Bangalore is sometimes referred to as the "Silicon Valley of India" (or "IT capital of India") because of its role as the nation's leading information technology (IT) exporter.It is home to many educational and research institutions in India, such as Indian Institute of Science (IISc), Indian Institute of Management (Bangalore) (IIMB), National Institute of Fashion Technology, Bangalore, National Institute of Design, Bangalore (NID R&D Campus), National Law School of India University (NLSIU) and National Institute of Mental Health and Neurosciences (NIMHANS). It is the name of a village near kodegehalli and was copied by Kempegowda to the city of Bangalore.
Kempe Gowda I's successor, Kempe Gowda II, built four towers that marked Bangalore's boundary.
A succession of South Indian dynasties, the Western Gangas, the Cholas and the Hoysalas, ruled the present region of Bangalore until in 1537 CE, Kempé Gowdā – a feudal ruler under the Vijayanagara Empire – established a mud fort considered to be the foundation of modern Bangalore.
In 1638, the Marāthās conquered and ruled Bangalore for almost 50 years, after which the Mughals captured and sold the city to the Mysore Kingdom of the Wadiyar dynasty.
During this period, the Bangalore region witnessed the migration of many groups — warriors, administrators, traders, artisans, pastorals, cultivators, and religious personnel from Tamil Nadu and other Kannada speaking regions.
The Chokkanathaswamy temple at Domlur, the Aigandapura complex near Hesaraghatta, Mukthi Natheshwara Temple at Binnamangala, Choleshwara Temple at Begur, Someshwara Temple at Madiwala, date from the Chola era.
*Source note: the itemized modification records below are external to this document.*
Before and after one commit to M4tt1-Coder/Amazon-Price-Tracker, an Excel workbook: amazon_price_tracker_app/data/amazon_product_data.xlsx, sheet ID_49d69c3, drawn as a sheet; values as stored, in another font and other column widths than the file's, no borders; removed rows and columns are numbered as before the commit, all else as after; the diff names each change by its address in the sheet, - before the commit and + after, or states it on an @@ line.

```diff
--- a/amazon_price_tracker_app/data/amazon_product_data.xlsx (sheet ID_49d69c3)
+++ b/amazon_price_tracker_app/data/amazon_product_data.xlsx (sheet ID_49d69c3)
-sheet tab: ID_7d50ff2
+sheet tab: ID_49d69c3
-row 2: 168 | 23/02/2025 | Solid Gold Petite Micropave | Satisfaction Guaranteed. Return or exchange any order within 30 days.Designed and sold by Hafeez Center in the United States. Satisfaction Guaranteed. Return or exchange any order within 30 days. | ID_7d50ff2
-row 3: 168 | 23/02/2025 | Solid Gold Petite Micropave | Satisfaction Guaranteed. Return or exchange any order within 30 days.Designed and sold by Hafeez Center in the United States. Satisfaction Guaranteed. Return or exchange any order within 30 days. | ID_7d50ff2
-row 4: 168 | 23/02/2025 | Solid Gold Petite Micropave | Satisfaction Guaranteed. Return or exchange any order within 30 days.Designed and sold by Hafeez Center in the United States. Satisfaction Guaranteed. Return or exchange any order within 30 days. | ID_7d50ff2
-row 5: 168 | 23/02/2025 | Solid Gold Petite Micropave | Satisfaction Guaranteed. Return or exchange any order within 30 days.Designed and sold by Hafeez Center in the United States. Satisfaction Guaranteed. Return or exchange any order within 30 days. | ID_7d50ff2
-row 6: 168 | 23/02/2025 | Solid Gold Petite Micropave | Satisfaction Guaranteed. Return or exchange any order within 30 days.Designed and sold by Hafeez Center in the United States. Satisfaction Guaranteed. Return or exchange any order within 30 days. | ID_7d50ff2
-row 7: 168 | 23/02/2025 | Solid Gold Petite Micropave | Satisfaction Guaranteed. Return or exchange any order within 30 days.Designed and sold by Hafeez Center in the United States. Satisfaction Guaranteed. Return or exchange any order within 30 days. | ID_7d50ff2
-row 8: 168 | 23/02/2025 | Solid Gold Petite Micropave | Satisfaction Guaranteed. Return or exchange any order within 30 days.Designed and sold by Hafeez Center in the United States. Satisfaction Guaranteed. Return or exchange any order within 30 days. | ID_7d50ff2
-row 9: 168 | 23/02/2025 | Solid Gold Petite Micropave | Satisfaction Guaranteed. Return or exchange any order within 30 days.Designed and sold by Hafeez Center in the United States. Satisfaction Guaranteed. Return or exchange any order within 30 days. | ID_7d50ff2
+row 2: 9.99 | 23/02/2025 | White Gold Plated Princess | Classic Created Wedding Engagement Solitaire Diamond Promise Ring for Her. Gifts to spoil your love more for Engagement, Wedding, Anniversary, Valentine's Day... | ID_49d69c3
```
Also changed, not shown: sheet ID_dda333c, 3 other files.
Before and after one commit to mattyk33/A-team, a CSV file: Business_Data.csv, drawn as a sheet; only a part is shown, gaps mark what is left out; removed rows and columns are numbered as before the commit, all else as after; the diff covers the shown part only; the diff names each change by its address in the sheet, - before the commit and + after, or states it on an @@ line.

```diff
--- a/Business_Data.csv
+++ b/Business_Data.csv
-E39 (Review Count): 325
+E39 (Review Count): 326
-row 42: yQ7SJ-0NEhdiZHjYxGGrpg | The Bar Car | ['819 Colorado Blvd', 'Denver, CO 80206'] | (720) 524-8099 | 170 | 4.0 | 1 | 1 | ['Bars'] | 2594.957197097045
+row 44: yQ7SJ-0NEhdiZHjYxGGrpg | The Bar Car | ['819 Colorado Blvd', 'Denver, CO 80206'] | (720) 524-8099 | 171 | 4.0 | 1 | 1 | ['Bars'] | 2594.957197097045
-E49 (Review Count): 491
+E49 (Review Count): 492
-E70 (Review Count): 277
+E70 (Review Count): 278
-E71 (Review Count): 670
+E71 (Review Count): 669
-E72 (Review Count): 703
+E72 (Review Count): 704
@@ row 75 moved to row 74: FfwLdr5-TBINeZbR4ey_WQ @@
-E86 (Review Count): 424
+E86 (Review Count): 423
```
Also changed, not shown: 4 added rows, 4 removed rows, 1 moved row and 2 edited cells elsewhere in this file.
Kempe Gowda referred to the new town as his "gandubhūmi" or "Land of Heroes".).